[Data extracted from a collection]

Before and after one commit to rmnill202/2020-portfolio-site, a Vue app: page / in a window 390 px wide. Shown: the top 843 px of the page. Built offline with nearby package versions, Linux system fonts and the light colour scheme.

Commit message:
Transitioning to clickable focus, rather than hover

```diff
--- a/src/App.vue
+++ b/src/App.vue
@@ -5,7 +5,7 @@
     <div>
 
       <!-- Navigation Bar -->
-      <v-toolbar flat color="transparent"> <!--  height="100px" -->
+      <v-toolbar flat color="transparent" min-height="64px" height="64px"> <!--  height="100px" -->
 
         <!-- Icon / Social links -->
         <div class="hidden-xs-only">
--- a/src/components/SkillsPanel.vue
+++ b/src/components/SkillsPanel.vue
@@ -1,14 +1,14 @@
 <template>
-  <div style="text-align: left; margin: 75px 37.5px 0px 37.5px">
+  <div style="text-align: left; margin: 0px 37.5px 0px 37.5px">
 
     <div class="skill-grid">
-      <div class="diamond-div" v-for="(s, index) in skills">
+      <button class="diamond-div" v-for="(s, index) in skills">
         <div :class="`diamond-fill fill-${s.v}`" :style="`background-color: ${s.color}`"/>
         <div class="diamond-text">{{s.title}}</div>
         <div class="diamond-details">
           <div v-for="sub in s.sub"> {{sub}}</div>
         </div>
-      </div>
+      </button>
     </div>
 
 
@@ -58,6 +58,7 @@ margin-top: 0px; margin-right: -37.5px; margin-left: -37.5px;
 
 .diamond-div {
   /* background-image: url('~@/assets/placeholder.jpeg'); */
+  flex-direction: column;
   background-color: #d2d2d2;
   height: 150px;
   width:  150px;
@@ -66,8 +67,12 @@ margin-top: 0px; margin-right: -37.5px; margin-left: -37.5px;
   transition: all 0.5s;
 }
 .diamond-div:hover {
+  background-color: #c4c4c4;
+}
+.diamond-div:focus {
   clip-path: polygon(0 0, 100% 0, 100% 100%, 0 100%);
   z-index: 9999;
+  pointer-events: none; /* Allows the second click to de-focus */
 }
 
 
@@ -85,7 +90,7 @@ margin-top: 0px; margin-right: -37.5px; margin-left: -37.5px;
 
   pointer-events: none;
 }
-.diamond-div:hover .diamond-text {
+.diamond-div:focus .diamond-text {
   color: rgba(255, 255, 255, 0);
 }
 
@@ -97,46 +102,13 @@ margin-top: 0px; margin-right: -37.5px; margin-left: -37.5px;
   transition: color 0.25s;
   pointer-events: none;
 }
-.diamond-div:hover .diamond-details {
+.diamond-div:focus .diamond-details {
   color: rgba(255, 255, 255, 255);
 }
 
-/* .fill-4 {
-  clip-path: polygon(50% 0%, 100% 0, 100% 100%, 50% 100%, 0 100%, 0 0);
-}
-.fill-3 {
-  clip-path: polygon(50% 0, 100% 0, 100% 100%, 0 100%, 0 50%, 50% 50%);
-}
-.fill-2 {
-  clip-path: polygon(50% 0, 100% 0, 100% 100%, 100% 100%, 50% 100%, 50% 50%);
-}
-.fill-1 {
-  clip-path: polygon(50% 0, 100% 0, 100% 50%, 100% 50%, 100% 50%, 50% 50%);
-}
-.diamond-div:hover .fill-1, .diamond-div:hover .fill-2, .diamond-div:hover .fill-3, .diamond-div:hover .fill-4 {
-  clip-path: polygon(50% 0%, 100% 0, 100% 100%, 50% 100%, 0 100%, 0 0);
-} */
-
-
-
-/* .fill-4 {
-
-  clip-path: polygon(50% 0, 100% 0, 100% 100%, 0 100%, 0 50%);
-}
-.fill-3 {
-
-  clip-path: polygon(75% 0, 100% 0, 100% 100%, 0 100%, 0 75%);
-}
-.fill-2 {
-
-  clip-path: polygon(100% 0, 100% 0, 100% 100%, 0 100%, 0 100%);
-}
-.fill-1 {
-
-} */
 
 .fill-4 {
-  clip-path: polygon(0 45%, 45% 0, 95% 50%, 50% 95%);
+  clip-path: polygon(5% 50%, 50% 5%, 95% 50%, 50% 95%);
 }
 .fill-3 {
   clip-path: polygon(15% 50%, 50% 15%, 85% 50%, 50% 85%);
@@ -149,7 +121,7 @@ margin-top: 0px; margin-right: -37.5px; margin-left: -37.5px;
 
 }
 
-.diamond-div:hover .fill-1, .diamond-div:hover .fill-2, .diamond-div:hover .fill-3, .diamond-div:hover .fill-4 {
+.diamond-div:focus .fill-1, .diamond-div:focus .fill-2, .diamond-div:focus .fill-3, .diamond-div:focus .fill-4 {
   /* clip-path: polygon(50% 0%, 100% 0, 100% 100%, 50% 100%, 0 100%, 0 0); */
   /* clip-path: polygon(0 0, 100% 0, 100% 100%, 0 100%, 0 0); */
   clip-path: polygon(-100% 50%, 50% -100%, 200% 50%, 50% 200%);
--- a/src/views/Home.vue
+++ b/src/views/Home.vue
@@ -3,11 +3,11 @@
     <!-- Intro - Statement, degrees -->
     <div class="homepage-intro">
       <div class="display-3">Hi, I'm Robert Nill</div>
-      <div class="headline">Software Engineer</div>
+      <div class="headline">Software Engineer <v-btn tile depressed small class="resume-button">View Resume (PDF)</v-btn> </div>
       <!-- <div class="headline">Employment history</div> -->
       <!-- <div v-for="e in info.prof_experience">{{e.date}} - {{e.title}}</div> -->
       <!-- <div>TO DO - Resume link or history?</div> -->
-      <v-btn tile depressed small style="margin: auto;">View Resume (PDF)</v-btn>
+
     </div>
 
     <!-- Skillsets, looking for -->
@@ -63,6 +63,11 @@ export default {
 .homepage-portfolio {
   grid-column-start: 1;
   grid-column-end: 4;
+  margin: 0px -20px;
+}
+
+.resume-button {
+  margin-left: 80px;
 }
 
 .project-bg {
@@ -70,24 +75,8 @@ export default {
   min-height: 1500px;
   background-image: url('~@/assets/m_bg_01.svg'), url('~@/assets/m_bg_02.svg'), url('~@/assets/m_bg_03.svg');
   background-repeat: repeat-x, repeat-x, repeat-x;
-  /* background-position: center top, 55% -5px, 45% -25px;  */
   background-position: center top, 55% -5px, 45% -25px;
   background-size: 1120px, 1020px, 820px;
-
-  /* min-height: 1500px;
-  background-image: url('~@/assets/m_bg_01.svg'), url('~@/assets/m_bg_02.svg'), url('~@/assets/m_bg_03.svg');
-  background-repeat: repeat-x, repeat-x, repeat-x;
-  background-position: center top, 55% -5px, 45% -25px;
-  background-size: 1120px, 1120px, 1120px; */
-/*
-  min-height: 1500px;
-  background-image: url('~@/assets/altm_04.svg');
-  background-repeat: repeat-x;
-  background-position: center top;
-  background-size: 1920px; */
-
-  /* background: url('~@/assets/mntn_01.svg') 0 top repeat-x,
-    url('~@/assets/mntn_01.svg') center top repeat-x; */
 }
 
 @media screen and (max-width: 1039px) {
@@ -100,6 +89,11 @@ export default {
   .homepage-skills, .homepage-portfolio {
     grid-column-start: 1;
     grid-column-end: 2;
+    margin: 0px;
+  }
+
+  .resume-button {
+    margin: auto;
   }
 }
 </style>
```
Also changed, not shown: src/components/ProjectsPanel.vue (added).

### [WHAT YOU WILL DO]
Extract all lines of the records above that include "hover".

### [RESPONSE AREA]
Transitioning to clickable focus, rather than hover
 .diamond-div:hover {
-.diamond-div:hover .diamond-text {
-.diamond-div:hover .diamond-details {
-.diamond-div:hover .fill-1, .diamond-div:hover .fill-2, .diamond-div:hover .fill-3, .diamond-div:hover .fill-4 {
-.diamond-div:hover .fill-1, .diamond-div:hover .fill-2, .diamond-div:hover .fill-3, .diamond-div:hover .fill-4 {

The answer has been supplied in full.